- Masks that draw out impurities (things like sunscreen, makeup and grime can clog pores and make them more visible) should be a weekly routine – something like the St Ives Mineral Clay Mask or the much lauded SkinCeuticals Clarifying Clay Mask is perfect. Clay is the way, in other words. Clay is the way.
- Don’t even THINK about thinking about makeup until you have applied a skin refining, pore-reducing primer. This will do all the heavy lifting, and which foundation you use next becomes less crucial. The right primer will effectively ‘seal’ up your pores and create a lovely, smooth canvas for your foundation… which is better than it going straight onto your skin and slipping around and into pores, making them more visible. There are loads of great pore-minimising primers around: try Benefit’s POREfessional, Estee Lauder’s Idealist Pore Minimising Skin Refinisher or Smashbox Photo Finish Targeted Pore & Line Primer.
- Use a foundation that is mattifying (or even pore-minimising, as some are touted.) Something that will adequately conceal the appearance of larger pores and keep oil under control is best. Revlon Colorstay and Maybelline Dream Matte Mouse are great, and the bareminerals matte powder is ideal to finish/set with.
- Keep blotting papers on hand (or a powder compact of mineral powder, something lightweight like) to touch up throughout the day.
I know that sounds like a lot of work, Karen, but that’s only because it is.
If it’s too daunting, then at least do the exfoliating, the toning and use the primer.
….I now open the floor to anyone with similar skin who has some great solutions!
(And then I will close it, and make it a dance floor again.)
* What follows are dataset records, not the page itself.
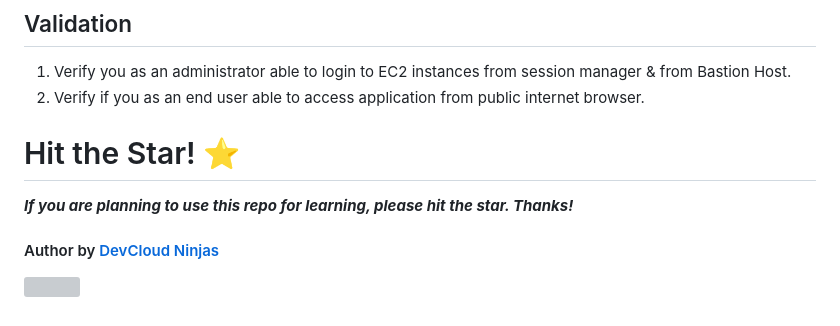
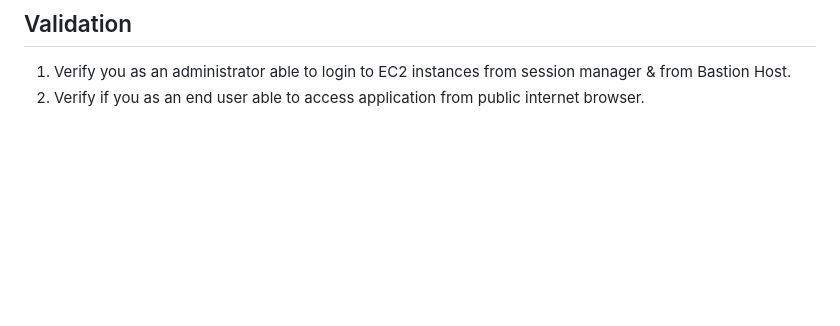
Before and after one commit to PraveenPatange/Devops_Projects, a Markdown page: DevOps Project-01/Project-01.md, the part around the change. GitHub-like rendering; blank space fills up the shorter version; grey boxes are pictures that could not be loaded.

Commit message:
Clean up Project-01.md by removing extra content
Removed unnecessary encouragement for starring the repo and author information.

```diff
--- a/DevOps Project-01/Project-01.md
+++ b/DevOps Project-01/Project-01.md
@@ -111,11 +111,3 @@ Deploy AWS Infrastructure resources as shown in the above architecture.
 
 1. Verify you as an administrator able to login to EC2 instances from session manager & from Bastion Host.
 2. Verify if you as an end user able to access application from public internet browser.
-
-# Hit the Star! ⭐
-***If you are planning to use this repo for learning, please hit the star. Thanks!***
-
-#### Author by [DevCloud Ninjas](https://github.com/DevCloudNinjas)
-
-
-![](https://imgur.com/ZdiaMeo.gif)
```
Zoe Foster is an author, columnist and porridge fan. Her books include the beauty bible Amazing Face, dating and relationship guide Textbook Romance, and three novels, Air Kisses, Playing The Field and The Younger Man. Find more info on Zoe Foster here, or supervise on her daily procrastination here and here.
Please understand that Zoë Foster cannot respond to ALL your questions – but never fear, there are readers that are bound to know the answers, so don’t be afraid to ask.